Children’s Sermons

Russell Saltzman has an article up over at First Things where he examines the dreaded dreadful children’s sermon, pharm and how most of them are merely moralistic exhortations.

But object lessons are easy, view too easy. They are almost always “law, site ” an important distinction from “gospel” for a Lutheran guy like me. They end with exhortations to be better, do better, practice hard and study well and keep their rooms clean, and get along with other people. Take this one from a real children’s sermon: “And I want you to remember not to fight with one another, not to be ugly, and to do as God asks.” Tell you what. Tell the adults first. Maybe if they get the hang of it, it’ll have a better chance of filtering down.

So how does a pastor do a children’s sermon well? My favourite piece of advice from the article:

If a pastor isn’t good talking with kids, and some aren’t, don’t talk. Show them things in the church instead. These are the only objects fit for use. I invite children to come and watch every baptism and I’ll pick a kid to be my book stand. I explain what baptism is, what is happening and why, and show them how to make the sign of the cross so they can remember their baptism every morning and evening like Martin Luther said to do in his catechism.

Read the whole thing here.

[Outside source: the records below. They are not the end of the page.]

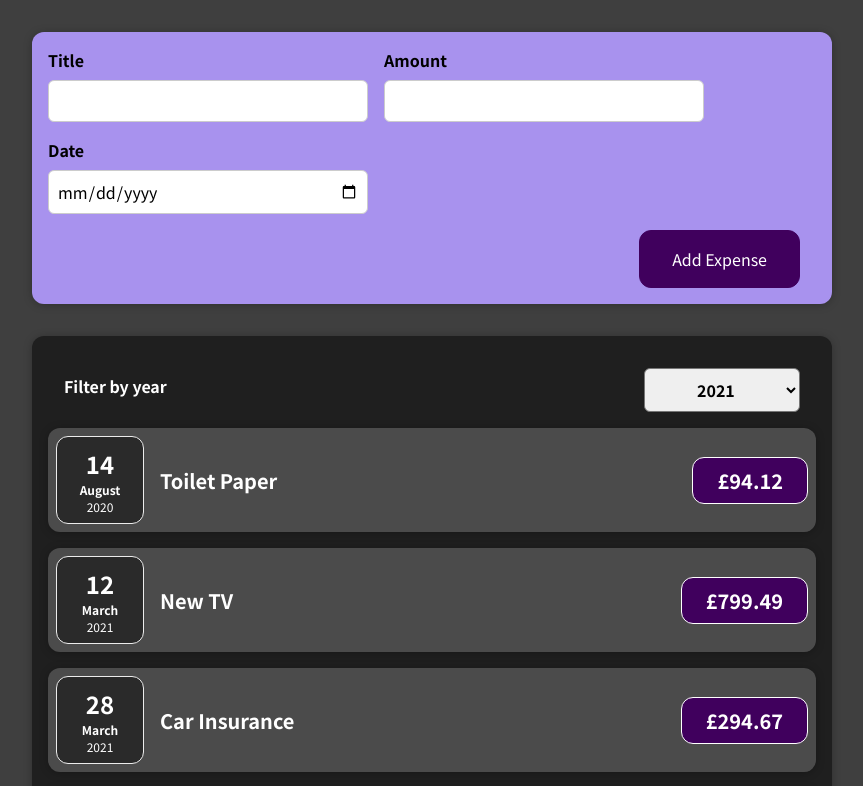
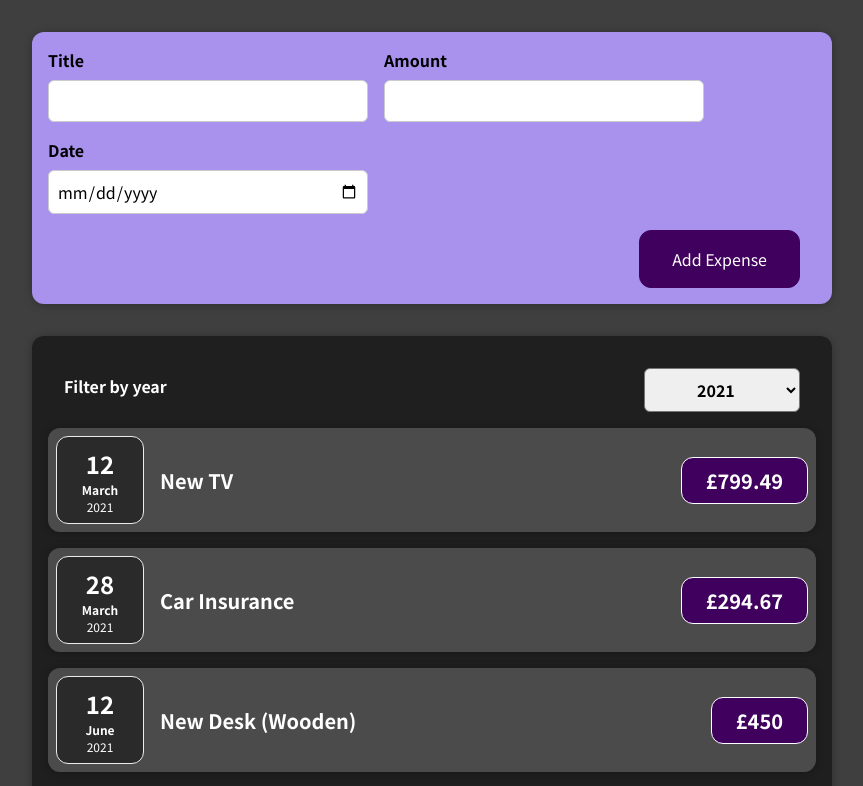
Before and after one commit to Cindywritescode/react-expense-tracker, a React (Create React App) app: page / in a window 1280 px wide. Shown: the top 786 px of the page, without its empty margins (208-1071 px from the left). Built offline with nearby package versions, Linux system fonts and the light colour scheme.

Commit message:
add filter funtion to render the filtered result

```diff
--- a/src/components/Expenses/Expenses.js
+++ b/src/components/Expenses/Expenses.js
@@ -11,13 +11,18 @@ const Expenses = (props) => {
   const filterChangeHandler = selectedYear => {
     setFilteredYear(selectedYear);
   };
+
+  const filteredExpenses = props.items.filter(expense => {
+    return expense.date.getFullYear() === parseInt(filteredYear);
+  });
+
   return (
     <Card className="expenses">
       <ExpensesFilter
         selected={filteredYear}
         onChangeFilter={filterChangeHandler}
       />
-      {props.items.map((expense) => (
+      {filteredExpenses.map((expense) => (
         <ExpenseItem
           key={expense.id}
           title={expense.title}
```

  • At the church in which I grew up, we had “Stump the Pastor.” I’ve forgotten how frequent it was, but the idea was that a random kid got a box (with question marks painted on it) to take home. The kid was supposed to bring the box with some object inside it, and the pastor would gather the children at the front of the sanctuary, open the box, and improv a lesson from the object.

    Maybe this is what happens when you force pastors to think on their feet, but somehow the lesson almost always ended up being some variant of “Jesus Loves Me, This I Know.” Put a roll of duct tape in the box? “Duct tape is sticky, and our sins are sticky too, no matter what we do they don’t come off, which is why Jesus died on the cross for our sins, because he loves us very much.” Put a comic book in the box? “Superheroes can do amazing things. Jesus did amazing things too. He loves us so much that he died on the cross for our sins, and then rose three days later.” Put a tea-cosy in the box? “Tea cosies keep teapots warm. Our hearts need to be kept warm too. They can grow cold without the love of Jesus. You know how much Jesus loves us? He died on the cross for our sins.”

    • I think this is what I appreciate about the church we’re going to now. Instead of a children’s sermon, the children come forward, the pastor prays for them and send them on their way to Godly Play.

  • That guy does not know what he is talking when it comes to children’s sermons.

    He obviously has never seen me give one.

    • So how do you give children’s sermons?

      • Correction:

        How DID I give children’s sermons?

        Well, I actually used a variety of ways, I did it through story (narrative approach), and mixed it up sometimes with song or image, as well as object lesson and/or moral exhortation. Nothing wrong with “Law” otherwise you are just promoting cheap grace that does not require responsibility.

  • I taught a kid’s sunday school class ONCE (and never again). That was tough. I can’t imagine doing a children’s sermon.